In a previous article, I explained how research by financial academics opened the way to building a better, more diversified portfolio. In particular, they showed how diversifying with “Factors” (or what can be called “drivers of return”) – market, small and value – could improve a stock portfolio’s risk-adjusted returns compared to a traditional stock portfolio that was invested primarily in large U.S. stocks.
Well, luckily for investors, recent research has uncovered additional factors that drive stock returns. And like their predecessors, these new factors can be used to improve returns. In essence, they’ve figured out how to build a better mousetrap.
So what are these new factors and how can they help?

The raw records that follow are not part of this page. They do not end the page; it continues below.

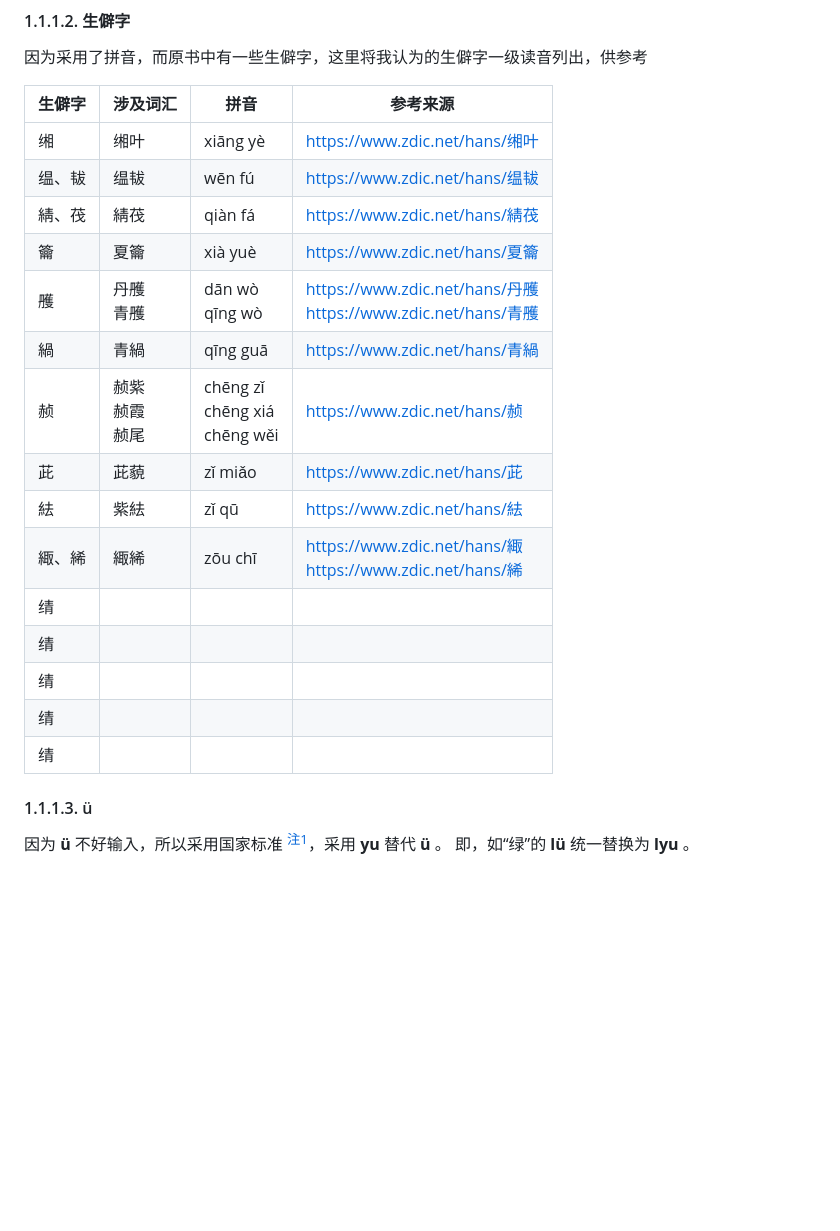
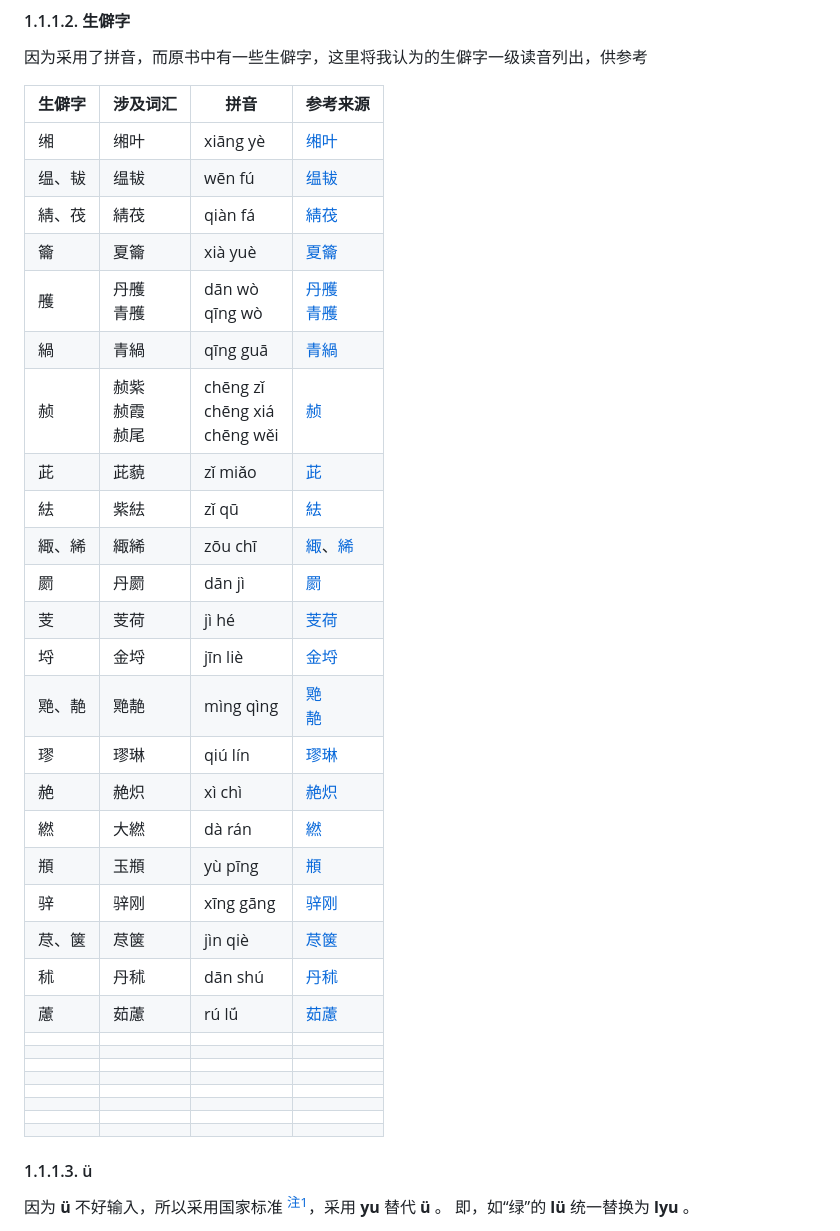
Before and after one commit to undeadway/chinese-traditional-color, a Markdown page: README.md, the part around the change. Drawn GitHub-style; blank space fills up the shorter version.

Commit message:
修改完说明

```diff
--- a/README.md
+++ b/README.md
@@ -76,21 +76,36 @@ CTC.AutumnBeginning.qunqing
 
 | 生僻字 | 涉及词汇 | 拼音 | 参考来源 |
 | --- | --- | --- | --- |
-| 缃 | 缃叶 | xiāng yè | [https://www.zdic.net/hans/缃叶](https://www.zdic.net/hans/缃叶) |
-| 缊、韨 | 缊韨 | wēn fú | [https://www.zdic.net/hans/缊韨](https://www.zdic.net/hans/缊韨) |
-| 綪、茷 | 綪茷 | qiàn fá | [https://www.zdic.net/hans/綪茷](https://www.zdic.net/hans/綪茷) |
-| 籥 | 夏籥 | xià yuè | [https://www.zdic.net/hans/夏籥](https://www.zdic.net/hans/夏籥) |
-| 雘 | 丹雘<br />青雘 | dān wò<br />qīng wò | [https://www.zdic.net/hans/丹雘](https://www.zdic.net/hans/丹雘)<br />[https://www.zdic.net/hans/青雘](https://www.zdic.net/hans/青雘) |
-| 緺 | 青緺 | qīng guā | [https://www.zdic.net/hans/青緺](https://www.zdic.net/hans/青緺) |
-| 赪 | 赪紫<br />赪霞<br />赪尾 | chēng zǐ<br />chēng xiá<br />chēng wěi | [https://www.zdic.net/hans/赪](https://www.zdic.net/hans/赪) |
-| 茈 | 茈藐 | zǐ miǎo | [https://www.zdic.net/hans/茈](https://www.zdic.net/hans/茈) |
-| 紶 | 紫紶 | zǐ qū | [https://www.zdic.net/hans/紶](https://www.zdic.net/hans/紶) |
-| 緅、絺 | 緅絺 | zōu chī | [https://www.zdic.net/hans/緅](https://www.zdic.net/hans/緅)<br />[https://www.zdic.net/hans/絺](https://www.zdic.net/hans/絺) |
-| 𬘬 |  |  |  |
-| 𬘬 |  |  |  |
-| 𬘬 |  |  |  |
-| 𬘬 |  |  |  |
-| 𬘬 |  |  |  |
+| 缃 | 缃叶 | xiāng yè | [缃叶](https://www.zdic.net/hans/缃叶) |
+| 缊、韨 | 缊韨 | wēn fú | [缊韨](https://www.zdic.net/hans/缊韨) |
+| 綪、茷 | 綪茷 | qiàn fá | [綪茷](https://www.zdic.net/hans/綪茷) |
+| 籥 | 夏籥 | xià yuè | [夏籥](https://www.zdic.net/hans/夏籥) |
+| 雘 | 丹雘<br />青雘 | dān wò<br />qīng wò | [丹雘](https://www.zdic.net/hans/丹雘)<br />[青雘](https://www.zdic.net/hans/青雘) |
+| 緺 | 青緺 | qīng guā | [青緺](https://www.zdic.net/hans/青緺) |
+| 赪 | 赪紫<br />赪霞<br />赪尾 | chēng zǐ<br />chēng xiá<br />chēng wěi | [赪](https://www.zdic.net/hans/赪) |
+| 茈 | 茈藐 | zǐ miǎo | [茈](https://www.zdic.net/hans/茈) |
+| 紶 | 紫紶 | zǐ qū | [紶](https://www.zdic.net/hans/紶) |
+| 緅、絺 | 緅絺 | zōu chī | [緅](https://www.zdic.net/hans/緅)、[絺](https://www.zdic.net/hans/絺) |
+| 罽 | 丹罽 | dān jì | [罽](https://www.zdic.net/hans/罽) |
+| 芰 | 芰荷 | jì hé | [芰荷](https://www.zdic.net/hans/芰荷) |
+| 埒 | 金埒 | jīn liè | [金埒](https://www.zdic.net/hans/金埒) |
+| 䒌、靘 | 䒌靘 | mìng qìng | [䒌](https://www.zdic.net/hans/䒌)<br />[靘](https://www.zdic.net/hans/靘) |
+| 璆 | 璆琳 | qiú lín | [璆琳](https://www.zdic.net/hans/璆琳) |
+| 赩 | 赩炽 | xì chì | [赩炽](https://www.zdic.net/hans/赩炽) |
+| 繎 | 大繎 | dà rán | [繎](https://www.zdic.net/hans/繎) |
+| 頩 | 玉頩 | yù pīng | [頩](https://www.zdic.net/hans/頩) |
+| 骍 | 骍刚 | xīng gāng | [骍刚](https://www.zdic.net/hans/骍刚) |
+| 荩、箧 | 荩箧 | jìn qiè | [荩箧](https://www.zdic.net/hans/荩箧) |
+| 秫 | 丹秫 | dān shú | [丹秫](https://www.zdic.net/hans/丹秫) |
+| 藘 | 茹藘 | rú lǘ | [茹藘](https://www.zdic.net/hans/茹藘) |
+|  |  |  |  |
+|  |  |  |  |
+|  |  |  |  |
+|  |  |  |  |
+|  |  |  |  |
+|  |  |  |  |
+|  |  |  |  |
+|  |  |  |  |
 
 #### 1.1.1.3. ü
 
```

The first new factor is called Gross Profitability. Researchers discovered that companies with certain types of profits and certain other attributes tended to outperform companies without them. (Basically, researchers were able to crack Warren Buffett’s code. It turns out that Buffett’s genius wasn’t in his ability to pick stocks but to discover an unknown factor and ride it as much as possible.)
A study by University of Rochester finance professor Robert Novy-Marx showed that firms with the top amount of gross profitability earned 0.31 percent per month higher average return than firms with the least amount of gross profitability.
In addition, Novy-Marx showed that the gross profitability factor mixed extremely well with the value factor. That’s because the gross profitability factor tends to do well when the value factor is doing poorly and vice versa. (In statistics parlance, they are negatively correlated, which is the Holy Grail of portfolio design.)
For example, Novy-Marx showed that the monthly average returns to the profitability and value strategies are 0.31 and 0.41 percent per month, respectively, with standard deviations of 2.94 and 3.27 percent. However, an investor running the two strategies together would almost capture both strategies’ returns (0.71 percent per month) with no additional risk (2.89 percent).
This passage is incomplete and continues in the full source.